Emergency services are spending a third day searching for bodies.
LONDON — The Metropolitan Police confirmed on Friday afternoon that at least 30 people died in the catastrophic fire that ripped through a 24-story residential tower block in west London on Wednesday.
The death toll is expected to rise while emergency services are spending a third day searching for bodies inside Grenfell Tower. Police said they may never be able to identify all the bodies of those who died. Sixty-nine others were injured, with 17 in critical care.
The cause of the fire is not yet known, but police do not believe it was started on purpose. "Based on what we know, there is nothing to suggest at this time that the fire was started deliberately," authorities said in Friday's press conference.

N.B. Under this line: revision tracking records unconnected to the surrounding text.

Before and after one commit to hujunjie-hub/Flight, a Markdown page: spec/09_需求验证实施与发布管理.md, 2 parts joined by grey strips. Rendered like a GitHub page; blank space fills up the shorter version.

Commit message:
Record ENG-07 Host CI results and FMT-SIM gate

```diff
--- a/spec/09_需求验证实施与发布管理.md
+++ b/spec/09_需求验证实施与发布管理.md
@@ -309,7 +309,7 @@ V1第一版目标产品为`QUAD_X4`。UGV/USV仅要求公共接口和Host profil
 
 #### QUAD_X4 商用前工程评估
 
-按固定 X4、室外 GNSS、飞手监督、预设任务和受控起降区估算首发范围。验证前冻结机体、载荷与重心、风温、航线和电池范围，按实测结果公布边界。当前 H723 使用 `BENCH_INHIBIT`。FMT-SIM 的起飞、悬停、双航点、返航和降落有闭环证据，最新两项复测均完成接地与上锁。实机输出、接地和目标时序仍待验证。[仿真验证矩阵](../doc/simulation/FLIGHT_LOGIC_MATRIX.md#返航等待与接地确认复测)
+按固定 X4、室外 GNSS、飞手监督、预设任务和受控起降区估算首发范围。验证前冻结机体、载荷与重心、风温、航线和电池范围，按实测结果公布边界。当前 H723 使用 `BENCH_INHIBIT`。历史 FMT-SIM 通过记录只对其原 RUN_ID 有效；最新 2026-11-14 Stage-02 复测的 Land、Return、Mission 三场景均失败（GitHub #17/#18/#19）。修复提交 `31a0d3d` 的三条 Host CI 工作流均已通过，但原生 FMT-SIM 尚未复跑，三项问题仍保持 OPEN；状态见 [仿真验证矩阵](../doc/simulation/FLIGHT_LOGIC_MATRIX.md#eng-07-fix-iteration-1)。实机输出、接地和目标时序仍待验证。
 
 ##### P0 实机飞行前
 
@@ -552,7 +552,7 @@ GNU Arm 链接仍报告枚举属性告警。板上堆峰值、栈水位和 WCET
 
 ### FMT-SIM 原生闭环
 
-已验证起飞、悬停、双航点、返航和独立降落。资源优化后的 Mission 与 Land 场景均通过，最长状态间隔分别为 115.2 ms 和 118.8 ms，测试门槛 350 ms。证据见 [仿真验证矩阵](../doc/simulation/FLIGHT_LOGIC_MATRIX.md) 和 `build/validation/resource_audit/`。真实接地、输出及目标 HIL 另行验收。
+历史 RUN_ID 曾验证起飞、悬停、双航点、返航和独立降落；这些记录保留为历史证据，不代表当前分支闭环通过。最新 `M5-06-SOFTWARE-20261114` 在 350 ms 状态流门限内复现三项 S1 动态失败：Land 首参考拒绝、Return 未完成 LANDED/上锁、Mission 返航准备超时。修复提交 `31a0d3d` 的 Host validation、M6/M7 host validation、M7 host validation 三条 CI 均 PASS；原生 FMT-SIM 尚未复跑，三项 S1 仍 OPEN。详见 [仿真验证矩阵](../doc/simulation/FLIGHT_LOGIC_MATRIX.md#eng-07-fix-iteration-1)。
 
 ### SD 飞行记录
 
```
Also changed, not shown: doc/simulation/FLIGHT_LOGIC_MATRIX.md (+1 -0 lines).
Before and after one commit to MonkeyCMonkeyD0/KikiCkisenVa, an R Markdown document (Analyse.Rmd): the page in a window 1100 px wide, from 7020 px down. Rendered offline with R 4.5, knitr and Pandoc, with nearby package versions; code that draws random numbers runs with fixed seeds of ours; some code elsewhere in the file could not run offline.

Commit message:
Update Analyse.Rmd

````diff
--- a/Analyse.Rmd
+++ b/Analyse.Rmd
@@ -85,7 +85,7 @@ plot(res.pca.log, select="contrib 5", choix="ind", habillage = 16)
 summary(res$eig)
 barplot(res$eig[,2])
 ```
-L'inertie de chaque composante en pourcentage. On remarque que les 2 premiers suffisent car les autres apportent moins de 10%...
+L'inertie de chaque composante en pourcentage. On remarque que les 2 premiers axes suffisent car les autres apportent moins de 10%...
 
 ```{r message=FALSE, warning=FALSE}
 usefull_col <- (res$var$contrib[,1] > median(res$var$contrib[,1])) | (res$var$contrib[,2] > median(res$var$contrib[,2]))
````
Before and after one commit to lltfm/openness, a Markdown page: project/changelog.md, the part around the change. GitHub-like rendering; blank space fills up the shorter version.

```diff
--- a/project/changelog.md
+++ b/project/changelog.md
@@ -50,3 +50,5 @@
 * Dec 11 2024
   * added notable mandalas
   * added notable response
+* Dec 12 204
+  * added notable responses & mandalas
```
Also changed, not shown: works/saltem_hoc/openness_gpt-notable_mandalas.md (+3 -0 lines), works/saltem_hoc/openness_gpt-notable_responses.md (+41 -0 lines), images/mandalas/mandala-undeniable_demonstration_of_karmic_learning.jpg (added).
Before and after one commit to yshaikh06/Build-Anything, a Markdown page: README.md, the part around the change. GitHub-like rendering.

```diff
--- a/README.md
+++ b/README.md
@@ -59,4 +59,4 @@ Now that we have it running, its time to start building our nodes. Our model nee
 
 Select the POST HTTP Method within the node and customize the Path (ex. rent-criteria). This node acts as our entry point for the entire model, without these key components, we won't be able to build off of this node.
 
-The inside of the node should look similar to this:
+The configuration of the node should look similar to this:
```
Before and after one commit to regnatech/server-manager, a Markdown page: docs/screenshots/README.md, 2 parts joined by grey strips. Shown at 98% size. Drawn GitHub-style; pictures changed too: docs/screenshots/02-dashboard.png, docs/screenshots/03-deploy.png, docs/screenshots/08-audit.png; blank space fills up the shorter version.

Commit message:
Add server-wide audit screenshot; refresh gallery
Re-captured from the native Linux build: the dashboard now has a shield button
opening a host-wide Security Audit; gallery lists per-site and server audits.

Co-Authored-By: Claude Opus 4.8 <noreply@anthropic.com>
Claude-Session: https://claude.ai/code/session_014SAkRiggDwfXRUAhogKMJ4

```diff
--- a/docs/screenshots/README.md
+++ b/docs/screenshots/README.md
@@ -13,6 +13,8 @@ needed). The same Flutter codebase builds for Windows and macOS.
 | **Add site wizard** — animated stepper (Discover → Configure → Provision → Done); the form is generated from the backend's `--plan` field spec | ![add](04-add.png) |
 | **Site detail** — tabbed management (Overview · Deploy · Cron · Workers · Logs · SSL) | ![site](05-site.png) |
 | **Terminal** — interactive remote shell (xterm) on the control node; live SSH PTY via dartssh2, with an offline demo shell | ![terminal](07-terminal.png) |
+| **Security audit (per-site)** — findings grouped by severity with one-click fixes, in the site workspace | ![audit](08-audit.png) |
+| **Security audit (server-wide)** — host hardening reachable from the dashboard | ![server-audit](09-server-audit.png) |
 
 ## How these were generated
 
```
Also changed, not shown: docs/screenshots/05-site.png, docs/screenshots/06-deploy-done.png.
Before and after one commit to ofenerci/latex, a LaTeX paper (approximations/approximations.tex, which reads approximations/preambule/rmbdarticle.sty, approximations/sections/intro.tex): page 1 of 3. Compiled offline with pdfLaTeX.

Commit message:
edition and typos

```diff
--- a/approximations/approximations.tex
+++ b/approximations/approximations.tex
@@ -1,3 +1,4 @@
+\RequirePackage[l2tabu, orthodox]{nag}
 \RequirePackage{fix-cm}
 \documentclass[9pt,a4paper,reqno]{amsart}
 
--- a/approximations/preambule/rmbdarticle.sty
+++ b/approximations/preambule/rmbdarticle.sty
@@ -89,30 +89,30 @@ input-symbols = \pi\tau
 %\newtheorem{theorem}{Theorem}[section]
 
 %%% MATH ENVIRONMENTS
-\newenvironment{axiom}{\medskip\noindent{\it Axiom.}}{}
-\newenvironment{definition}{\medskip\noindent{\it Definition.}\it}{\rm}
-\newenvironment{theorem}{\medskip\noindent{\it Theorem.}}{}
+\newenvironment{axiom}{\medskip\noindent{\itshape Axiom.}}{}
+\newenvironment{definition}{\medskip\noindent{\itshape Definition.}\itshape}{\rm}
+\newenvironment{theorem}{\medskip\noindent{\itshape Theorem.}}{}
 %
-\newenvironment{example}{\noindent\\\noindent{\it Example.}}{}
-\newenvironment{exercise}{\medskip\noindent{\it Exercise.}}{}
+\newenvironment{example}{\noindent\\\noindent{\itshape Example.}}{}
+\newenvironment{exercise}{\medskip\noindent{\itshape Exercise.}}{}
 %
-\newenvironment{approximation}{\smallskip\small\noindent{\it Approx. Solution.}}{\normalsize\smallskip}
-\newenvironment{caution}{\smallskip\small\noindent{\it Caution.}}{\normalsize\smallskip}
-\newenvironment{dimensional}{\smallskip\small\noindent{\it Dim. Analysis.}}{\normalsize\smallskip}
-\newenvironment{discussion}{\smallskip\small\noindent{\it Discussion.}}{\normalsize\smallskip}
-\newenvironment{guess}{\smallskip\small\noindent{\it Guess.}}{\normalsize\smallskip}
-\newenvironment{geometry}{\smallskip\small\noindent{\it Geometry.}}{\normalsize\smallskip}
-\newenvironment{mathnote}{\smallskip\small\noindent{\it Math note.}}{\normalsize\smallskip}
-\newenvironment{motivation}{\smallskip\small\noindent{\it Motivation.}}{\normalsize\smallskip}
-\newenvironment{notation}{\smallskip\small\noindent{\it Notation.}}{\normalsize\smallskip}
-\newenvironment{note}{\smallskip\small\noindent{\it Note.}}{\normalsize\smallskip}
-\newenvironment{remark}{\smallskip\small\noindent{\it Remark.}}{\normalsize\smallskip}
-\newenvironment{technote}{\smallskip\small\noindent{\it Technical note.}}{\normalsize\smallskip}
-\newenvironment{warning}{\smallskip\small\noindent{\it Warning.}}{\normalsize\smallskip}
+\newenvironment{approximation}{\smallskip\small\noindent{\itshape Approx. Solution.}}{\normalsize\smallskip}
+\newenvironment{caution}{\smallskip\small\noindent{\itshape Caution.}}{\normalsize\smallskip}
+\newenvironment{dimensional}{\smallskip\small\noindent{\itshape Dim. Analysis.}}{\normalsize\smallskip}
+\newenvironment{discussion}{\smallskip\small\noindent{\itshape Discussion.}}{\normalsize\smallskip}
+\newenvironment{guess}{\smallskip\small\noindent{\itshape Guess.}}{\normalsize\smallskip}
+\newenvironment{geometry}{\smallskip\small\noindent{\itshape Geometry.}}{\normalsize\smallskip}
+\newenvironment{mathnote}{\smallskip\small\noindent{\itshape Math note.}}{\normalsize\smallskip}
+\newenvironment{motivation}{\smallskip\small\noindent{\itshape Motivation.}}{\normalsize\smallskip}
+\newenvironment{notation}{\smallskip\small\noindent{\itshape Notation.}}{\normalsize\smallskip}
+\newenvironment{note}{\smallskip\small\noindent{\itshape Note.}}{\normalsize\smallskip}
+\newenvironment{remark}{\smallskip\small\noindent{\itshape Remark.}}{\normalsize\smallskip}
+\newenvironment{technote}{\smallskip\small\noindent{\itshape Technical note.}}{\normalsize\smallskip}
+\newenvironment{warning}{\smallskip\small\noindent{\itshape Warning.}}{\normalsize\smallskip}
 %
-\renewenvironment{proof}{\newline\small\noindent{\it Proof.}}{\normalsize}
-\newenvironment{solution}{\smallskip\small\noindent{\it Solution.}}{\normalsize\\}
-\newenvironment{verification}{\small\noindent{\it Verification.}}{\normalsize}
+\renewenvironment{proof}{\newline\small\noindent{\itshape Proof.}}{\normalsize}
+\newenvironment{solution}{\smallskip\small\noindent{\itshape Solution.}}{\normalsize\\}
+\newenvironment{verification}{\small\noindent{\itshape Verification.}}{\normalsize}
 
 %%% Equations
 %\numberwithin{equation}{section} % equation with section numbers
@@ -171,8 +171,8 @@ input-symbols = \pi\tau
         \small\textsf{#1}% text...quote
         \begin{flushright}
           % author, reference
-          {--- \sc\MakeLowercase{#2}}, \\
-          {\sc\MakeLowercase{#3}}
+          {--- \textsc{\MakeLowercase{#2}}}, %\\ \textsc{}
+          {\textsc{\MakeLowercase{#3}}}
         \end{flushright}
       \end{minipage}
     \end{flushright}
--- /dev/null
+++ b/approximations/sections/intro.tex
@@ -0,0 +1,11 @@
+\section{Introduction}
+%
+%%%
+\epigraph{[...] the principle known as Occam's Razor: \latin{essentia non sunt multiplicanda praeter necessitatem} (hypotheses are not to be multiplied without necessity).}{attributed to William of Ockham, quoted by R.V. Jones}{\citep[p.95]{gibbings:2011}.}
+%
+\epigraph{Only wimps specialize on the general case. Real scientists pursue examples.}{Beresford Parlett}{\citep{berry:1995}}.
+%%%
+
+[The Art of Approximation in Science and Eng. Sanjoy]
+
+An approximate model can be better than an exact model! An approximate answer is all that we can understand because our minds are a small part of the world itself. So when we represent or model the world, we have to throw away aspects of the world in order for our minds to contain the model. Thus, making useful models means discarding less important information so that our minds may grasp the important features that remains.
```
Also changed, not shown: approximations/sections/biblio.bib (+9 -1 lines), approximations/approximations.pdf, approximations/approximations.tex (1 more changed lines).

The fire has now been extinguished, police said, after the London Fire Brigade was first called to the scene after midnight on Wednesday.
Several hundred people would have been in the block when the fire broke out, according to Kensington and Chelsea council.
London Mayor Sadiq Khan declared it as a "major incident," while Commissioner Dany Cotton told reporters: "In my 29 years as a firefighter, I have never, ever seen anything on this scale."
Prime Minister Theresa May will visit victims of the fire in hospital later on Friday after she was criticised for not meeting local residents yesterday.
Prime Minister Theresa May ordered a full public inquiry into the Grenfell Tower disaster and said it was right that "this terrible tragedy is properly investigated." It follows her visiting the scene in west London on Thursday morning.
"We need to know what happened. We need to have an explanation for this. We owe that to the families, to the people who have lost loved ones, friends, and the homes in which they lived," the PM added. "People deserve answers, the inquiry will give them."
However, May and several of her closest cabinet ministers and aides are being blamed for the fire:
May has also been heavily criticised for her approach towards the victims. May and Labour leader Jeremy Corbyn both visited the scene of the Grenfell Tower disaster on Thursday, but many have pointed to the differences in their time at the site.